§ ASSIGNMENT
What you return must be exactly the lines from the beginning of the material through the line containing "Also changed, not shown: 16", both included, and no pictures.

§ INPUT
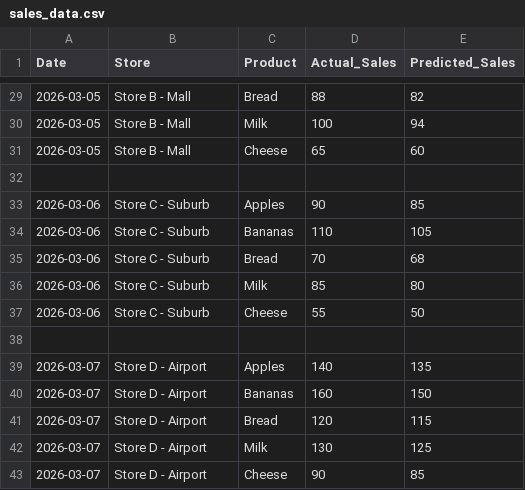
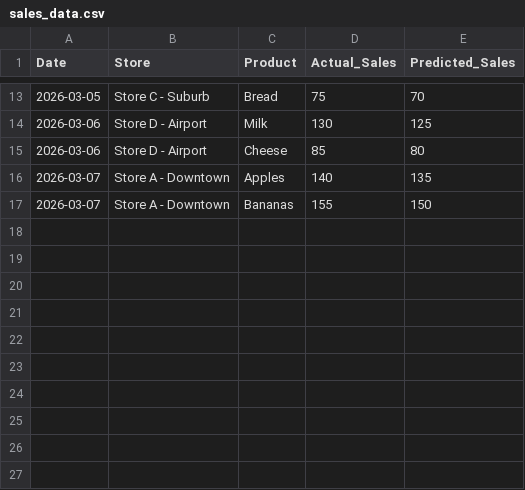
Before and after one commit to Safinadaf/ai-food-waste-forecast, a CSV file: data/sales_data.csv, drawn as a sheet; only a part is shown, gaps mark what is left out; removed rows and columns are numbered as before the commit, all else as after; the diff covers the shown part only; the diff names each change by its address in the sheet, - before the commit and + after, or states it on an @@ line.

```diff
--- a/data/sales_data.csv
+++ b/data/sales_data.csv
-B13 (Store): Store B - Mall
+B13 (Store): Store C - Suburb
-D13 (Actual_Sales): 88
+D13 (Actual_Sales): 75
-E13 (Predicted_Sales): 82
+E13 (Predicted_Sales): 70
-row 30: 2026-03-05 | Store B - Mall | Milk | 100 | 94
-row 31: 2026-03-05 | Store B - Mall | Cheese | 65 | 60
-row 14: (empty)
+row 14: 2026-03-06 | Store D - Airport | Milk | 130 | 125
-row 33: 2026-03-06 | Store C - Suburb | Apples | 90 | 85
-row 34: 2026-03-06 | Store C - Suburb | Bananas | 110 | 105
-row 35: 2026-03-06 | Store C - Suburb | Bread | 70 | 68
-B15 (Store): Store C - Suburb
+B15 (Store): Store D - Airport
-C15 (Product): Milk
+C15 (Product): Cheese
-row 37: 2026-03-06 | Store C - Suburb | Cheese | 55 | 50
-row 38: (empty)
-B16:B17 (Store): Store D - Airport
+B16:B17 (Store): Store A - Downtown
-D17 (Actual_Sales): 160
+D17 (Actual_Sales): 155
-row 41: 2026-03-07 | Store D - Airport | Bread | 120 | 115
-row 42: 2026-03-07 | Store D - Airport | Milk | 130 | 125
-row 43: 2026-03-07 | Store D - Airport | Cheese | 90 | 85
```
Also changed, not shown: 16 removed rows and 10 edited cells elsewhere in this file, data/waste_data.csv.
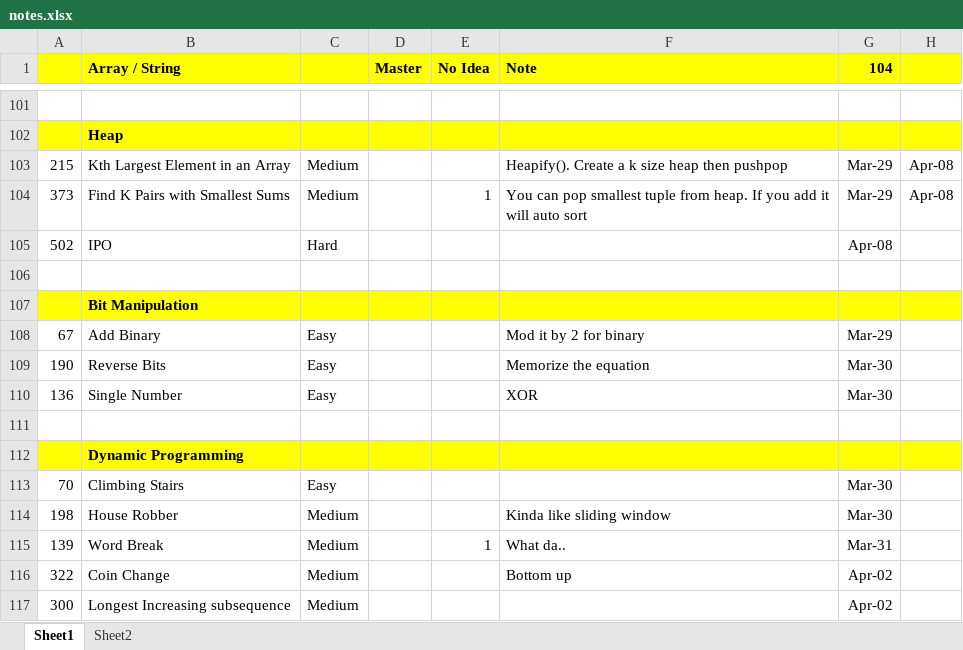
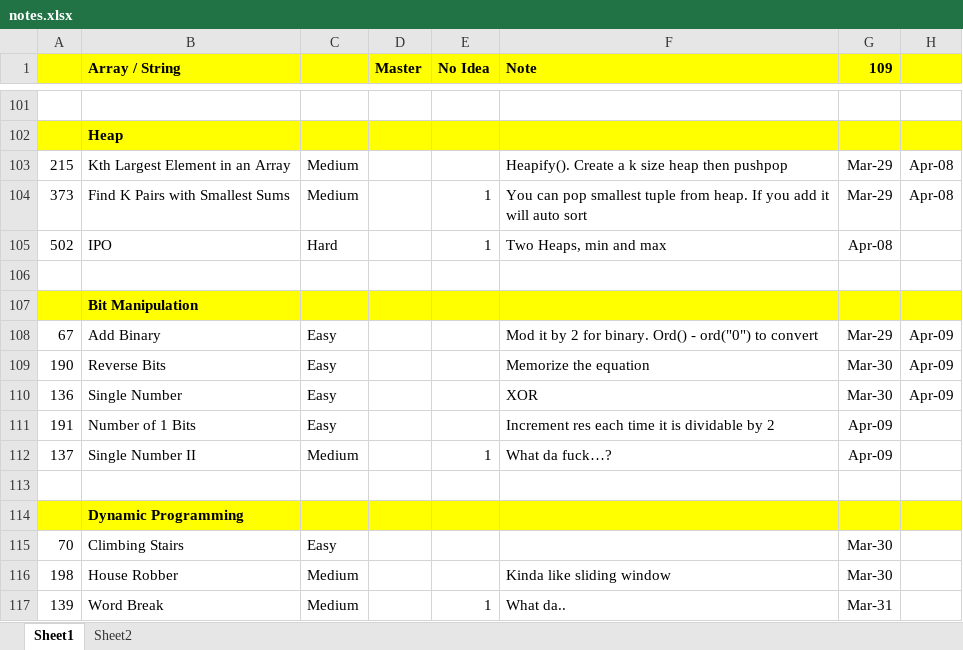
Before and after one commit to jhoonhan/leetCode, an Excel workbook: notes.xlsx, sheet Sheet1, drawn as a sheet; only a part is shown, gaps mark what is left out; the shorter side is filled out with more unchanged rows; values as stored, in another font and other column widths than the file's, no borders; conditional formats not drawn; the diff names each change by its address in the sheet, - before the commit and + after, or states it on an @@ line.

Commit message:
what the fuck

```diff
--- a/notes.xlsx (sheet Sheet1)
+++ b/notes.xlsx (sheet Sheet1)
-G1: 104
+G1: 109
-E105 (No Idea): (empty)
+E105 (No Idea): 1
-F105 (Note): (empty)
+F105 (Note): Two Heaps, min and max
-F108 (Note): Mod it by 2 for binary
+F108 (Note): Mod it by 2 for binary. Ord() - ord("0") to convert
-H108:H110: (empty)
+H108:H110: Apr-09
+row 111: 191 | Number of 1 Bits | Easy |  |  | Increment res each time it is dividable by 2 | Apr-09
+row 112: 137 | Single Number II | Medium |  | 1 | What da fuck…? | Apr-09
```
Also changed, not shown: 8 other files.
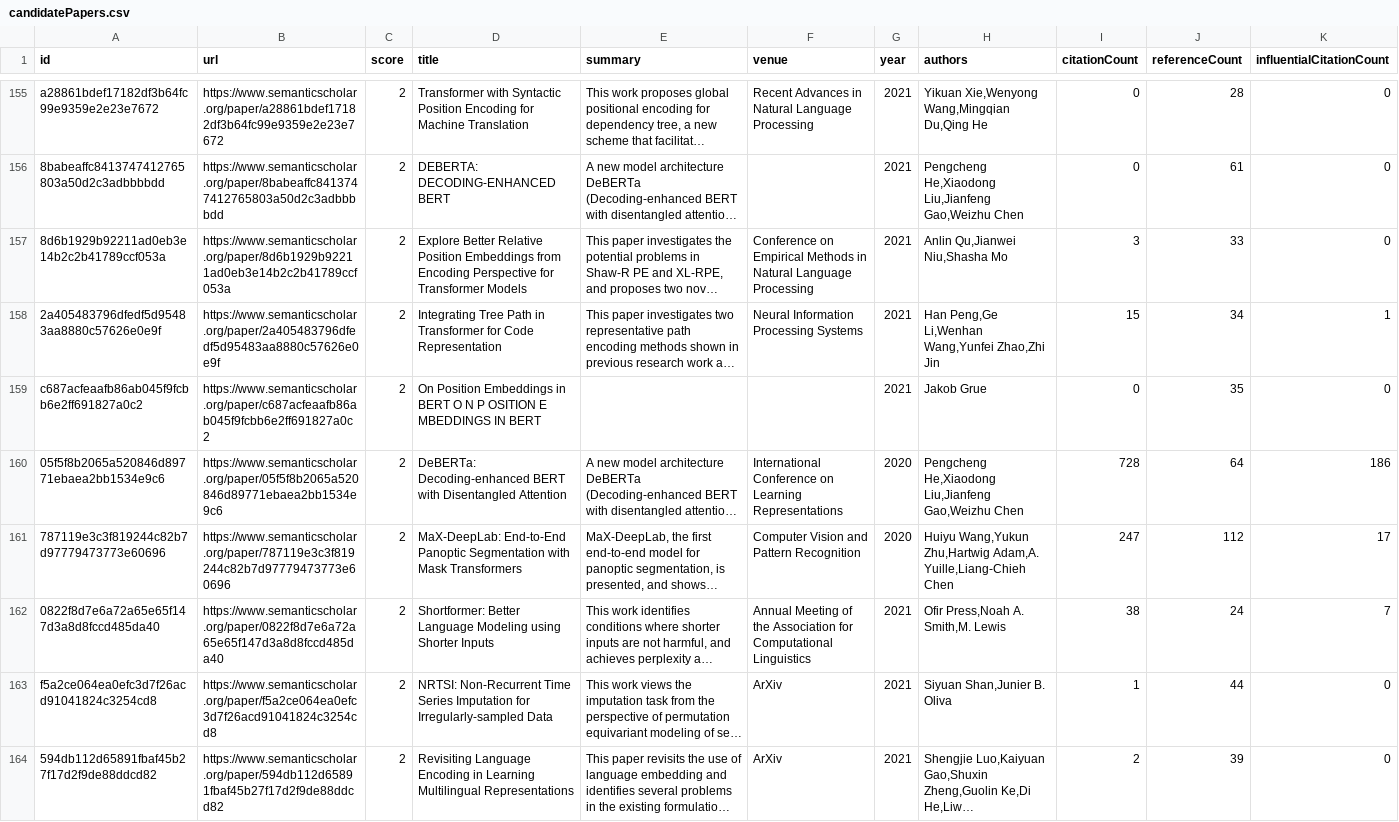
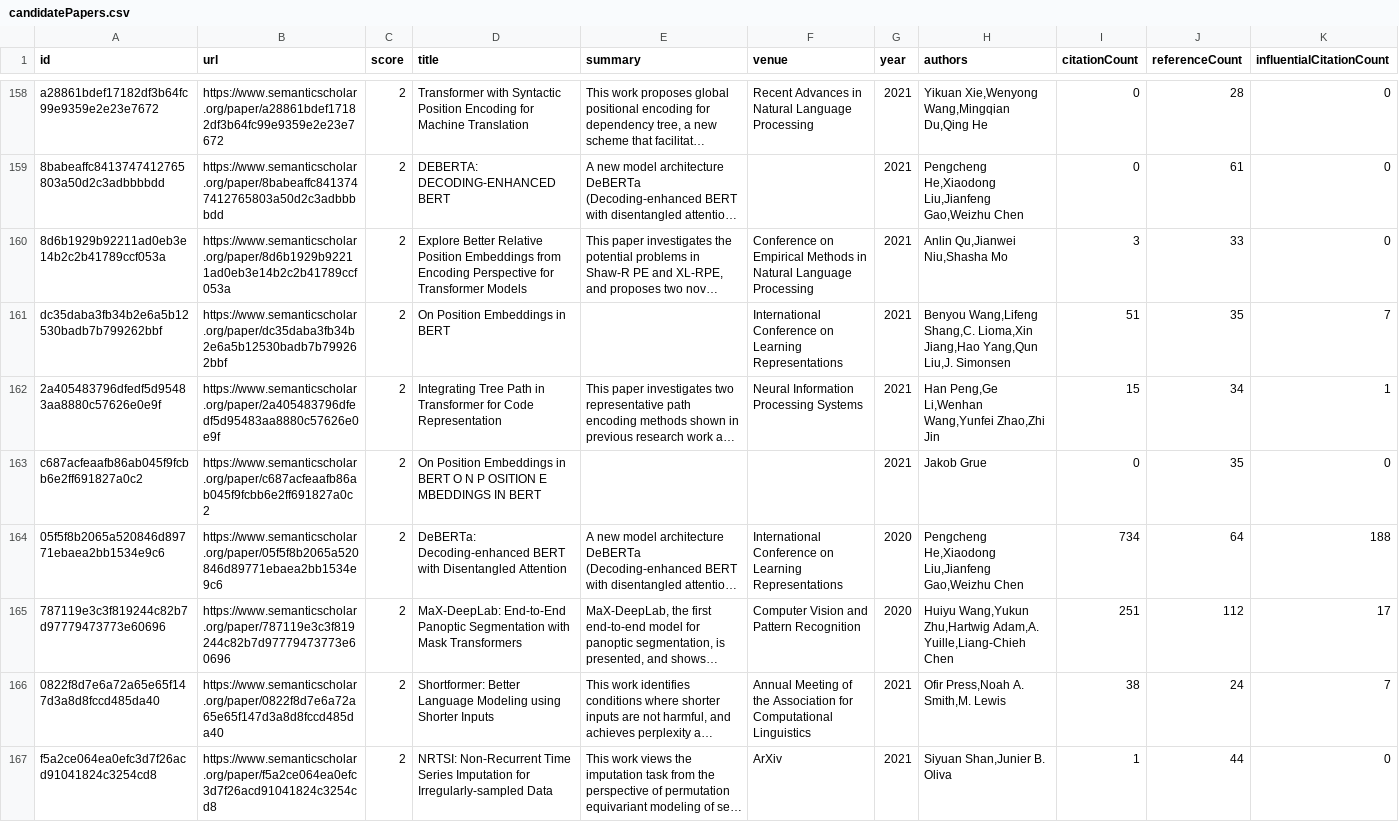
Before and after one commit to tejeramaxwell/numeracy-lit-review, a CSV file: data/candidatePapers.csv, drawn as a sheet; only a part is shown, gaps mark what is left out; the shorter side is filled out with more unchanged rows; long unchanged cells end in …; addresses are those after the commit; the diff covers the shown part only; the diff names each change by its address in the sheet, - before the commit and + after, or states it on an @@ line.

Commit message:
Add new candidate papers

```diff
--- a/data/candidatePapers.csv
+++ b/data/candidatePapers.csv
+row 161: dc35daba3fb34b2e6a5b12530badb7b799262bbf | https://www.semanticscholar.org/paper/dc35daba3fb34b2e6a5b12530badb7b799262bbf | 2 | On Position Embeddings in BERT |  | International Conference on Learning Representations | 2021 | Benyou Wang,Lifeng Shang,C. Lioma,Xin Jiang,Hao Yang,Qun Liu,J. Simonsen | 51 | 35 | 7
-I164 (citationCount): 728
+I164 (citationCount): 734
-K164 (influentialCitationCount): 186
+K164 (influentialCitationCount): 188
-I165 (citationCount): 247
+I165 (citationCount): 251
```
Also changed, not shown: 4 added rows, 1 removed row, 1 moved row and 34 edited cells elsewhere in this file, 2 other files.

§ RESULT OF THIS EXERCISE
Before and after one commit to Safinadaf/ai-food-waste-forecast, a CSV file: data/sales_data.csv, drawn as a sheet; only a part is shown, gaps mark what is left out; removed rows and columns are numbered as before the commit, all else as after; the diff covers the shown part only; the diff names each change by its address in the sheet, - before the commit and + after, or states it on an @@ line.

```diff
--- a/data/sales_data.csv
+++ b/data/sales_data.csv
-B13 (Store): Store B - Mall
+B13 (Store): Store C - Suburb
-D13 (Actual_Sales): 88
+D13 (Actual_Sales): 75
-E13 (Predicted_Sales): 82
+E13 (Predicted_Sales): 70
-row 30: 2026-03-05 | Store B - Mall | Milk | 100 | 94
-row 31: 2026-03-05 | Store B - Mall | Cheese | 65 | 60
-row 14: (empty)
+row 14: 2026-03-06 | Store D - Airport | Milk | 130 | 125
-row 33: 2026-03-06 | Store C - Suburb | Apples | 90 | 85
-row 34: 2026-03-06 | Store C - Suburb | Bananas | 110 | 105
-row 35: 2026-03-06 | Store C - Suburb | Bread | 70 | 68
-B15 (Store): Store C - Suburb
+B15 (Store): Store D - Airport
-C15 (Product): Milk
+C15 (Product): Cheese
-row 37: 2026-03-06 | Store C - Suburb | Cheese | 55 | 50
-row 38: (empty)
-B16:B17 (Store): Store D - Airport
+B16:B17 (Store): Store A - Downtown
-D17 (Actual_Sales): 160
+D17 (Actual_Sales): 155
-row 41: 2026-03-07 | Store D - Airport | Bread | 120 | 115
-row 42: 2026-03-07 | Store D - Airport | Milk | 130 | 125
-row 43: 2026-03-07 | Store D - Airport | Cheese | 90 | 85
```
Also changed, not shown: 16 removed rows and 10 edited cells elsewhere in this file, data/waste_data.csv.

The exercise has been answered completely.